*Activity*: Nothing belongs in the answer except the lines of the material that include "your".

*Data under study*:
◆ ◆ ◆

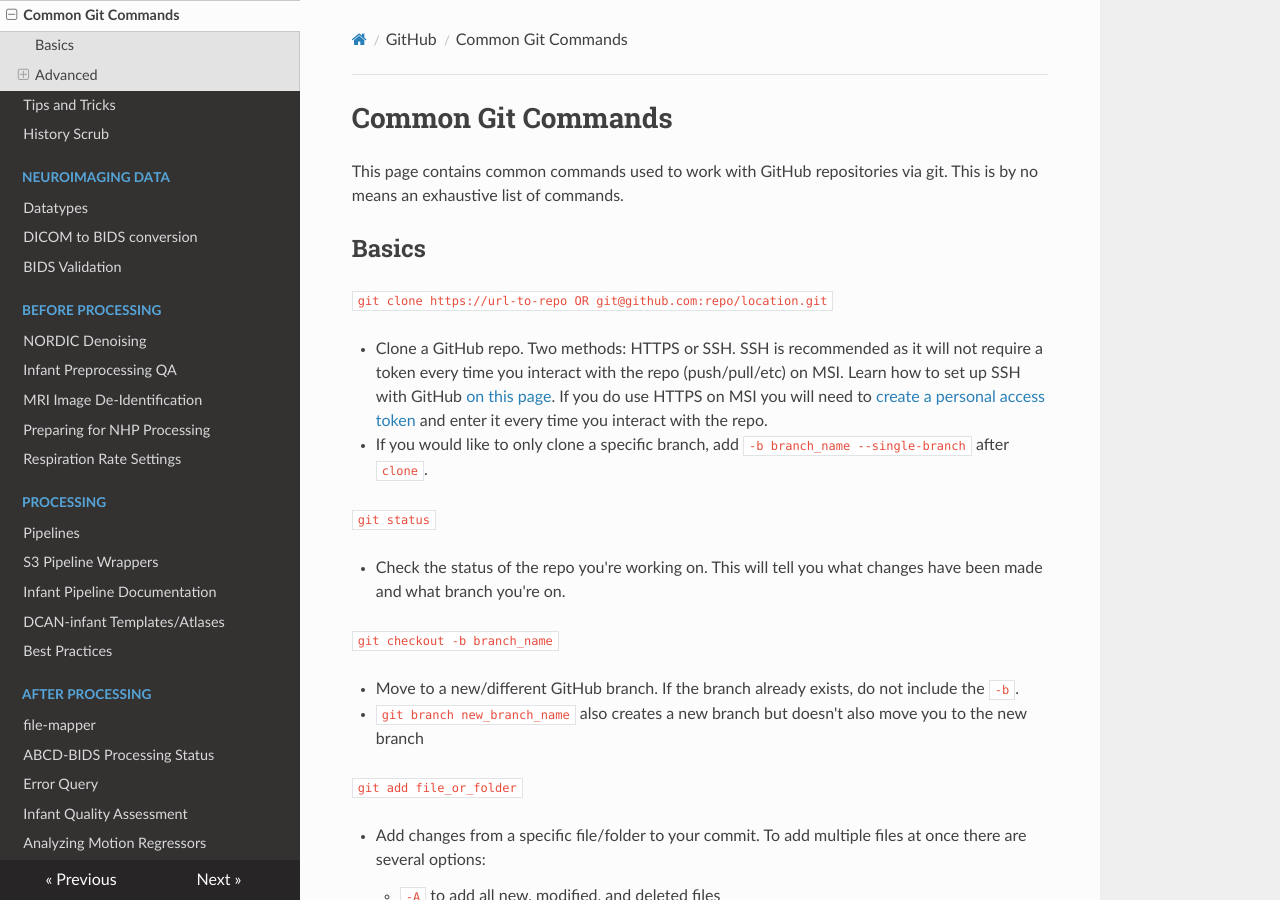
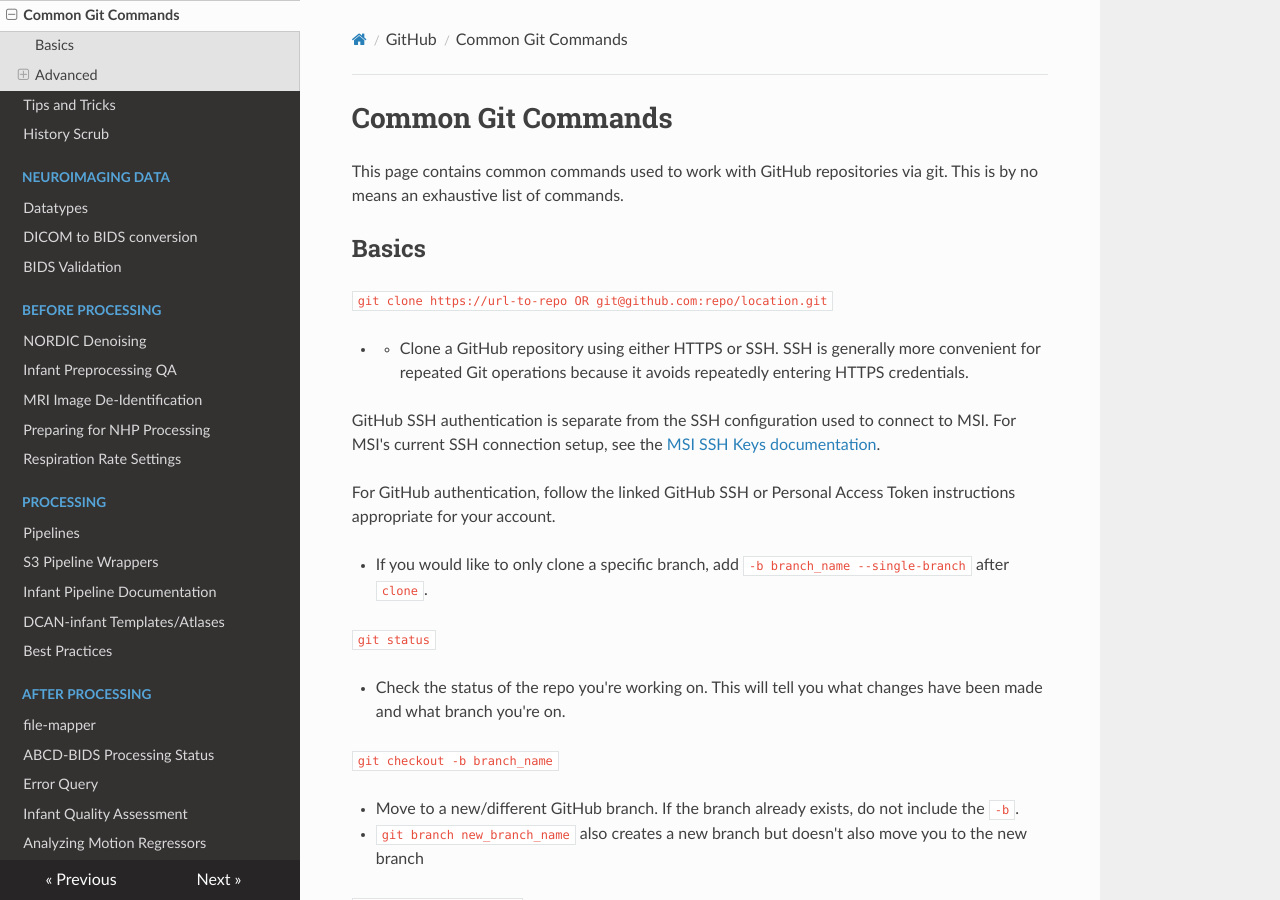
Before and after one commit to DCAN-Labs/cdni-brain, an MkDocs documentation site: the page built from docs/git-commands.md, in a window 1280 px wide and 900 px high. Built offline with MkDocs 1.6.1, drawn with Linux system fonts in a browser that asks for light colours; nearby versions of some CDN libraries.

Commit message:
Clarify GitHub cloning instructions and SSH usage
Updated the explanation for cloning a GitHub repository to clarify the benefits of using SSH over HTTPS and added links for further instructions.

```diff
--- a/docs/git-commands.md
+++ b/docs/git-commands.md
@@ -6,7 +6,12 @@ This page contains common commands used to work with GitHub repositories via git
 
 `git clone https://url-to-repo OR git@github.com:repo/location.git`
 
-- Clone a GitHub repo. Two methods: HTTPS or SSH. SSH is recommended as it will not require a token every time you interact with the repo (push/pull/etc) on MSI. Learn how to set up SSH with GitHub [on this page](github-quick-guide.md). If you do use HTTPS on MSI you will need to [create a personal access token](https://docs.github.com/en/authentication/keeping-your-account-and-data-secure/managing-your-personal-access-tokens#creating-a-personal-access-token-classic) and enter it every time you interact with the repo.
+- * Clone a GitHub repository using either HTTPS or SSH. SSH is generally more convenient for repeated Git operations because it avoids repeatedly entering HTTPS credentials.
+
+  GitHub SSH authentication is separate from the SSH configuration used to connect to MSI. For MSI's current SSH connection setup, see the [MSI SSH Keys documentation](https://userdocs.msi.umn.edu/connect/ssh_keys.html).
+
+  For GitHub authentication, follow the linked GitHub SSH or Personal Access Token instructions appropriate for your account.
+
 - If you would like to only clone a specific branch, add `-b branch_name --single-branch` after `clone`.
 
 `git status`
```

◆ ◆ ◆

*Answer to this exercise*:
-- Clone a GitHub repo. Two methods: HTTPS or SSH. SSH is recommended as it will not require a token every time you interact with the repo (push/pull/etc) on MSI. Learn how to set up SSH with GitHub [on this page](github-quick-guide.md). If you do use HTTPS on MSI you will need to [create a personal access token](https://docs.github.com/en/authentication/keeping-your-account-and-data-secure/managing-your-personal-access-tokens#creating-a-personal-access-token-classic) and enter it every time you interact with the repo.
+  For GitHub authentication, follow the linked GitHub SSH or Personal Access Token instructions appropriate for your account.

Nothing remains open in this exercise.